The dialogue within the book suffers from an attempt to avoid redundant word use. A noble cause, to be sure, but not always recommended for dialogue. After all, people do repeat themselves, often, and use the same figures of speech and phrases over and over again. It’s a natural form of dialogue, and Josephson’s attempt to avoid it is, in my opinion, a mistake.
The book also has some occasional bouts of questionable continuity. For instance, early in the book, a reference is made to a man leaving the ancestral home of the Bacons in Colonial Williamsburg and getting into an automobile. Later in the novel, however, it’s revealed that vehicular traffic isn’t allowed near the home. It distracted me from the story, scratching my head and asking how the man could have left a house and gotten into a vehicle when only foot traffic was allowed. It’s not a big lapse in continuity, but it pulled me out of the story, which is not something you really want to do, as an author.
My last real quarrel with the text is an unfortunate break in tense. The book is written in past tense, but includes historical information about a group known as the Children of God. When Josephson details the Children of God, though, he switches from past tense to present tense. As an English instructor, this bothers me. There’s no reason, to my mind, why the information couldn’t have been provided in past tense. Again, it’s not a big deal…but it was one more thing to pull me out of the story and have me questioning the timeline.
All in all, even with my nitpicking of the dialogue, continuity, and consistency of the text, it’s a good story. It’s got history, intrigue, and a surprising twist near the end. It’s a good read and will most likely teach you something about American history without the pain and tedium of reading a history book.

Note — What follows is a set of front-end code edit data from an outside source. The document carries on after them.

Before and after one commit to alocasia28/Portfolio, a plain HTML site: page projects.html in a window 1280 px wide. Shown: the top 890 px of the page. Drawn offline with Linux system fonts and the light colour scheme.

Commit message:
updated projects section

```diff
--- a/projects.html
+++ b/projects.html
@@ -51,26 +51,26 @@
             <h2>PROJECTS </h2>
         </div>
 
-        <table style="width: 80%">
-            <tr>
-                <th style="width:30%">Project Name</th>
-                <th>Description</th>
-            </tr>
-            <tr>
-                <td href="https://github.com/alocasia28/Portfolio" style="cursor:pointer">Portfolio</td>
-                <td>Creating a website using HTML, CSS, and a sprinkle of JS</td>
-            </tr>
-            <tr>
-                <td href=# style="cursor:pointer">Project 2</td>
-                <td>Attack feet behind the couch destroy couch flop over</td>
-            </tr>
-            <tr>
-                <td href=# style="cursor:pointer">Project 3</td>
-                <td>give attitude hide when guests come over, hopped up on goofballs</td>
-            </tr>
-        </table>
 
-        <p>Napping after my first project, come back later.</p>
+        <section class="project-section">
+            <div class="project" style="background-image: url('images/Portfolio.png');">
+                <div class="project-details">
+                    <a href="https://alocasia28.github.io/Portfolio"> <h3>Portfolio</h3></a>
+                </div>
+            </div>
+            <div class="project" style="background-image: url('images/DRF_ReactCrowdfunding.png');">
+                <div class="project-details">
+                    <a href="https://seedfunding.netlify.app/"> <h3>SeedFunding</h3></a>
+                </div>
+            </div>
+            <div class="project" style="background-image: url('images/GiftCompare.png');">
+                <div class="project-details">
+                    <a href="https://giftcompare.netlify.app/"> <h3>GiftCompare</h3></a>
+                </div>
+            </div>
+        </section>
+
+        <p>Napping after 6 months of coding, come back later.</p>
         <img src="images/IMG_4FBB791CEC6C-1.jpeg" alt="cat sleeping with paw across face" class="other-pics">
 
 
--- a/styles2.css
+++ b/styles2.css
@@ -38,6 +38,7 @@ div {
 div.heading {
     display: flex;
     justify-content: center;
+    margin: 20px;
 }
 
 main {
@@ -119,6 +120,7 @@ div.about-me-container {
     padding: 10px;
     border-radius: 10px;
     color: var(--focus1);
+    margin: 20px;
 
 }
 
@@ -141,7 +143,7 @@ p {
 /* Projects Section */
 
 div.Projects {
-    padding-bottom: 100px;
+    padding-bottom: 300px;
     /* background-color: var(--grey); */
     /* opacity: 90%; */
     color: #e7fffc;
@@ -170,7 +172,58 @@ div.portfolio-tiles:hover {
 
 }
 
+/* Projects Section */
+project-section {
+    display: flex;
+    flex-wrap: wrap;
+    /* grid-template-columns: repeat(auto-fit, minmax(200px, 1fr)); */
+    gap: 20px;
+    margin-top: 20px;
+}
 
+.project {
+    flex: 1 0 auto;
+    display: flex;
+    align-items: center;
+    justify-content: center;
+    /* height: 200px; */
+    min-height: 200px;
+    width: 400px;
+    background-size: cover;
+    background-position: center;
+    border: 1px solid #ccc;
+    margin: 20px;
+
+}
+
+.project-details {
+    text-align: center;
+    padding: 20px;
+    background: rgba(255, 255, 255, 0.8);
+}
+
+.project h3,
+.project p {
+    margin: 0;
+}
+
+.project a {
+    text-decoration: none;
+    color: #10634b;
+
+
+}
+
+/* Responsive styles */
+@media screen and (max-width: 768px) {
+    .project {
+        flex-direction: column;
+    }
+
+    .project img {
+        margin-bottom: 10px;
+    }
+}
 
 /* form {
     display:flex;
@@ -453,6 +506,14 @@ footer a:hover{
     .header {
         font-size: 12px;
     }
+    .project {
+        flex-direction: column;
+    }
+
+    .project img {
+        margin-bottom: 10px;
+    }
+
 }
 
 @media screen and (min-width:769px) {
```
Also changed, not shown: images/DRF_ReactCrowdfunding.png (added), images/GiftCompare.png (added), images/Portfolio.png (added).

Or, click The Secret Treaty (Kindle Version) for the Kindle version.